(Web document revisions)
####

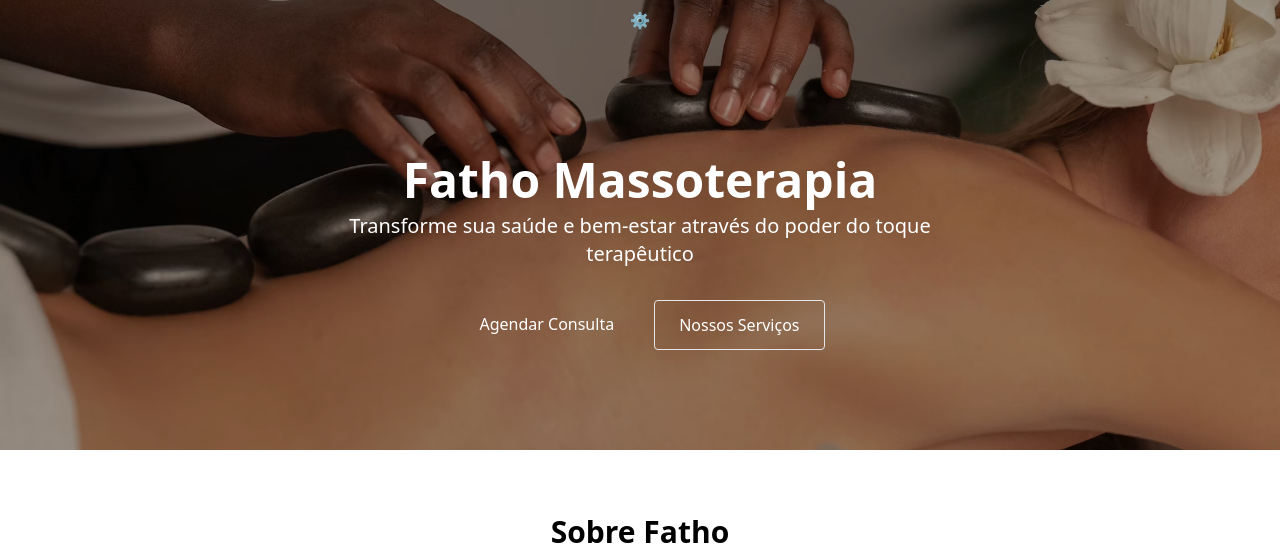
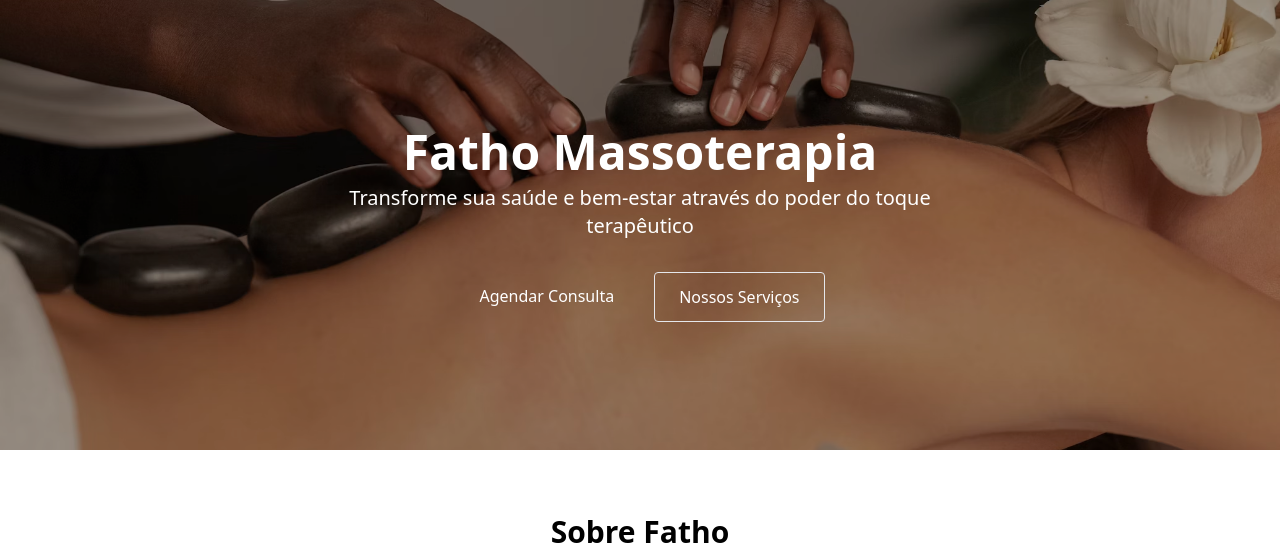
Before and after one commit to RenanDevKF/Projetos, a Django app: page / in a window 1280 px wide. Shown: the part 80-631 px from the top of the page. Run offline with Django 5.2, Linux system fonts and the light colour scheme; data that the repository does not hold is empty; some libraries are stand-ins or nearby versions.

Commit message:
fix: ajsute da centralização da hero section

```diff
--- a/templates/core/home.html
+++ b/templates/core/home.html
@@ -5,19 +5,13 @@
 
 {% block content %}
     <!-- Hero Section com imagem de fundo -->
-    <section class="relative bg-cover bg-center hero-height" style="background-image: url('{% static 'img/massage-hero.jpg' %}'); background-position: center top 40%; height: 50vh !important; min-height: 450px !important; max-height: 550px !important;">
+    <section class="relative bg-cover bg-center hero-height" style="background-image: url('{% static 'img/massage-hero.jpg' %}'); background-position: center top 40%; height: 50vh !important; min-height: 450px !important; max-height: 550px !important; display: flex; align-items: center;">
         <div class="absolute inset-0 bg-black bg-opacity-40"></div>
 
-        <div class="container mx-auto px-4 h-full relative z-10 text-center text-white flex flex-col justify-center items-center">
-            <!-- Ícone (fora da centralização vertical) -->
-            <div class="bg-fatho-mint/30 p-2 rounded-md mb-4">
-                <span class="text-white">⚙️</span>
-            </div>
-
-            <!-- Bloco centralizado verticalmente -->
-            <div class="flex flex-col items-center justify-center h-full">
+        <div class="container mx-auto px-4 relative z-10">
+            <div class="text-center text-white">
                 <h1 class="text-5xl font-bold mb-2">Fatho Massoterapia</h1>
-                <p class="text-xl mb-8 max-w-2xl">Transforme sua saúde e bem-estar através do poder do toque terapêutico</p>
+                <p class="text-xl mb-8 max-w-2xl mx-auto">Transforme sua saúde e bem-estar através do poder do toque terapêutico</p>
                 <div class="flex flex-wrap gap-4 justify-center">
                     <a href="{% url 'core:booking' %}" class="bg-fatho-gold hover:bg-fatho-gold/80 text-fatho-dark px-6 py-3 rounded font-medium">Agendar Consulta</a>
                     <a href="{% url 'core:services' %}" class="bg-transparent border-fatho-gold border text-white hover:bg-fatho-gold/20 px-6 py-3 rounded font-medium">Nossos Serviços</a>
```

####

**Exercise**
Exactly how many lines of the records include "através"? Provide the number by itself.

**Task answer**
2